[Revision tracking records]

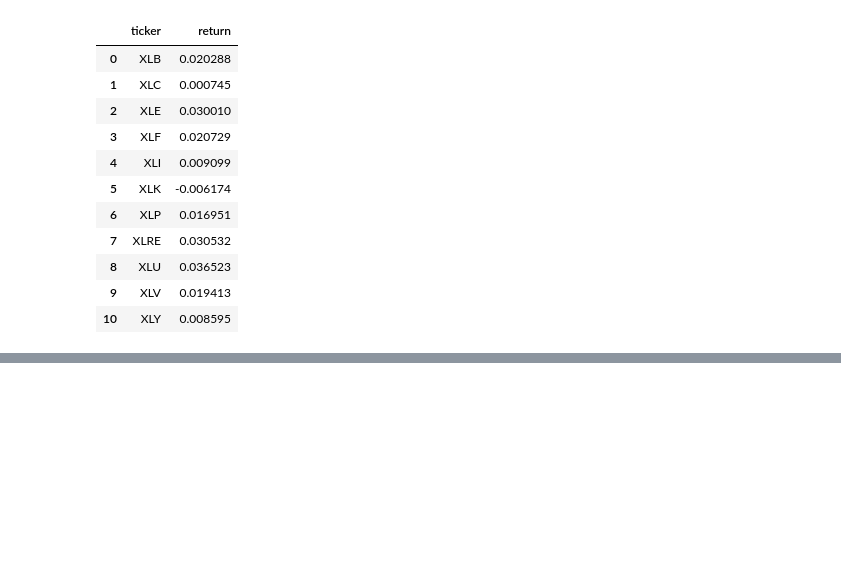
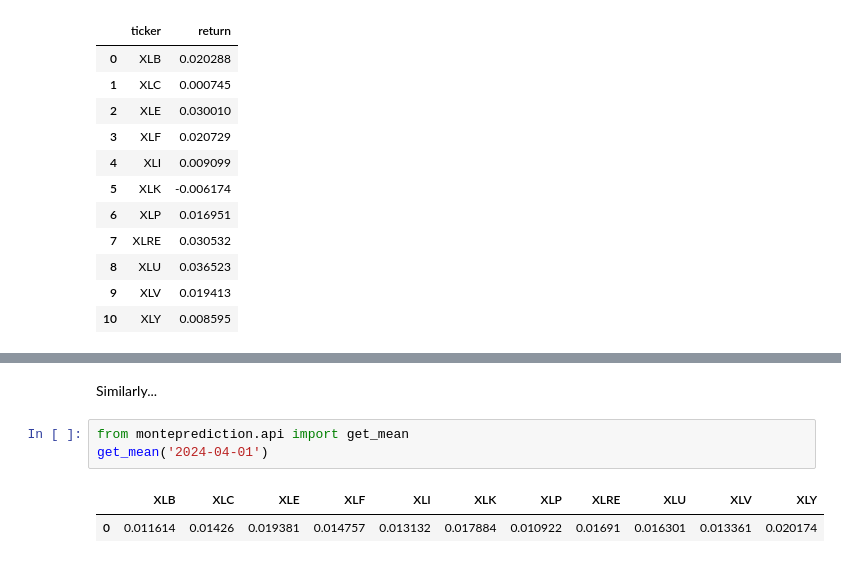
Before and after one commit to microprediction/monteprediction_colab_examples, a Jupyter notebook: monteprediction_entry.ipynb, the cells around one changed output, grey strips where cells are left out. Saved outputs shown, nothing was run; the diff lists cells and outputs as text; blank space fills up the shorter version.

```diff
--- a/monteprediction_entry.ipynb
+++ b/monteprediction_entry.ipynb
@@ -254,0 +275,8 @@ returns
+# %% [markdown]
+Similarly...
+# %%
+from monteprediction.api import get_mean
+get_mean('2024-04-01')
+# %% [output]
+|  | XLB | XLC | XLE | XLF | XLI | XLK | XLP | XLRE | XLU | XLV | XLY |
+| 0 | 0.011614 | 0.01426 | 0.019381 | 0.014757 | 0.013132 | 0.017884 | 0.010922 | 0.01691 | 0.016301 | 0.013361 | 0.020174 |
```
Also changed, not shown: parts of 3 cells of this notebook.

TASK BRIEF – The records above are to be set down exactly as written, with no images.

EXERCISE OUTPUT –
Before and after one commit to microprediction/monteprediction_colab_examples, a Jupyter notebook: monteprediction_entry.ipynb, the cells around one changed output, grey strips where cells are left out. Saved outputs shown, nothing was run; the diff lists cells and outputs as text; blank space fills up the shorter version.

```diff
--- a/monteprediction_entry.ipynb
+++ b/monteprediction_entry.ipynb
@@ -254,0 +275,8 @@ returns
+# %% [markdown]
+Similarly...
+# %%
+from monteprediction.api import get_mean
+get_mean('2024-04-01')
+# %% [output]
+|  | XLB | XLC | XLE | XLF | XLI | XLK | XLP | XLRE | XLU | XLV | XLY |
+| 0 | 0.011614 | 0.01426 | 0.019381 | 0.014757 | 0.013132 | 0.017884 | 0.010922 | 0.01691 | 0.016301 | 0.013361 | 0.020174 |
```
Also changed, not shown: parts of 3 cells of this notebook.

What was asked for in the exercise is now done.